## Given data:
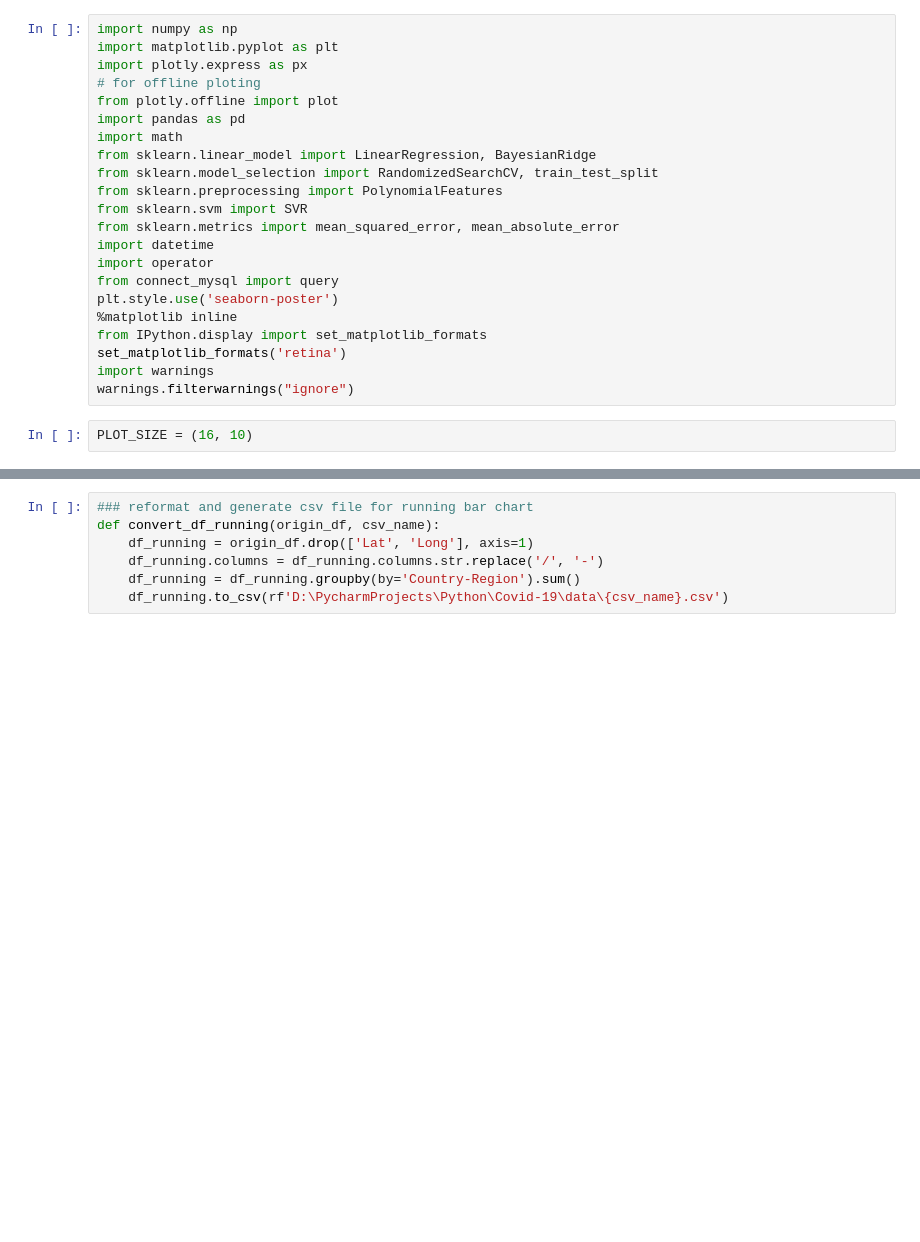
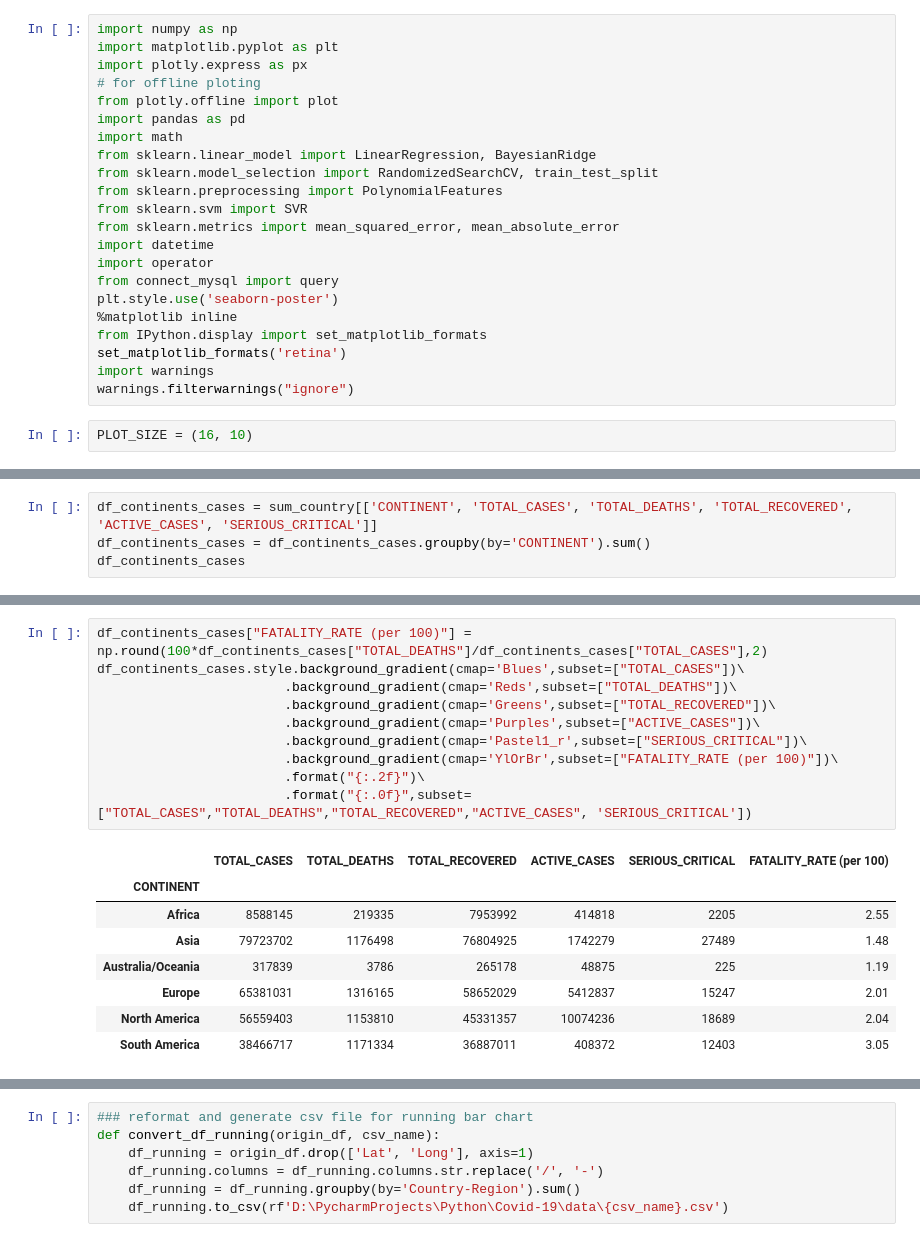
Before and after one commit to tanduy2407/Covid-19, a Jupyter notebook: chart_detail.ipynb, the cells around one changed output, grey strips where cells are left out. Saved outputs shown, nothing was run; the diff lists cells and outputs as text; blank space fills up the shorter version.

```diff
--- a/chart_detail.ipynb
+++ b/chart_detail.ipynb
@@ -30,0 +47,4 @@ sum_country = query(keyw='Read', table_name='SUMMARY_COVID_DATA')[['NAME', 'TOTA
+# %%
+df_continents_cases = sum_country[['CONTINENT', 'TOTAL_CASES', 'TOTAL_DEATHS', 'TOTAL_RECOVERED', 'ACTIVE_CASES', 'SERIOUS_CRITICAL']]
+df_continents_cases = df_continents_cases.groupby(by='CONTINENT').sum()
+df_continents_cases
@@ -30,0 +60,19 @@ sum_country = query(keyw='Read', table_name='SUMMARY_COVID_DATA')[['NAME', 'TOTA
+# %%
+df_continents_cases["FATALITY_RATE (per 100)"] = np.round(100*df_continents_cases["TOTAL_DEATHS"]/df_continents_cases["TOTAL_CASES"],2)
+df_continents_cases.style.background_gradient(cmap='Blues',subset=["TOTAL_CASES"])\
+                        .background_gradient(cmap='Reds',subset=["TOTAL_DEATHS"])\
+                        .background_gradient(cmap='Greens',subset=["TOTAL_RECOVERED"])\
+                        .background_gradient(cmap='Purples',subset=["ACTIVE_CASES"])\
+                        .background_gradient(cmap='Pastel1_r',subset=["SERIOUS_CRITICAL"])\
+                        .background_gradient(cmap='YlOrBr',subset=["FATALITY_RATE (per 100)"])\
+                        .format("{:.2f}")\
+                        .format("{:.0f}",subset=["TOTAL_CASES","TOTAL_DEATHS","TOTAL_RECOVERED","ACTIVE_CASES", 'SERIOUS_CRITICAL'])
+# %% [output]
+|  | TOTAL_CASES | TOTAL_DEATHS | TOTAL_RECOVERED | ACTIVE_CASES | SERIOUS_CRITICAL | FATALITY_RATE (per 100) |
+| CONTINENT |  |  |  |  |  |  |
+| Africa | 8588145 | 219335 | 7953992 | 414818 | 2205 | 2.55 |
+| Asia | 79723702 | 1176498 | 76804925 | 1742279 | 27489 | 1.48 |
+| Australia/Oceania | 317839 | 3786 | 265178 | 48875 | 225 | 1.19 |
+| Europe | 65381031 | 1316165 | 58652029 | 5412837 | 15247 | 2.01 |
+| North America | 56559403 | 1153810 | 45331357 | 10074236 | 18689 | 2.04 |
+| South America | 38466717 | 1171334 | 36887011 | 408372 | 12403 | 3.05 |
```
Also changed, not shown: parts of 8 cells of this notebook, 6 other files.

## What you will do:
Return each line of the material in which the string "ipynb" can be found.

## Task result:
Before and after one commit to tanduy2407/Covid-19, a Jupyter notebook: chart_detail.ipynb, the cells around one changed output, grey strips where cells are left out. Saved outputs shown, nothing was run; the diff lists cells and outputs as text; blank space fills up the shorter version.
--- a/chart_detail.ipynb
+++ b/chart_detail.ipynb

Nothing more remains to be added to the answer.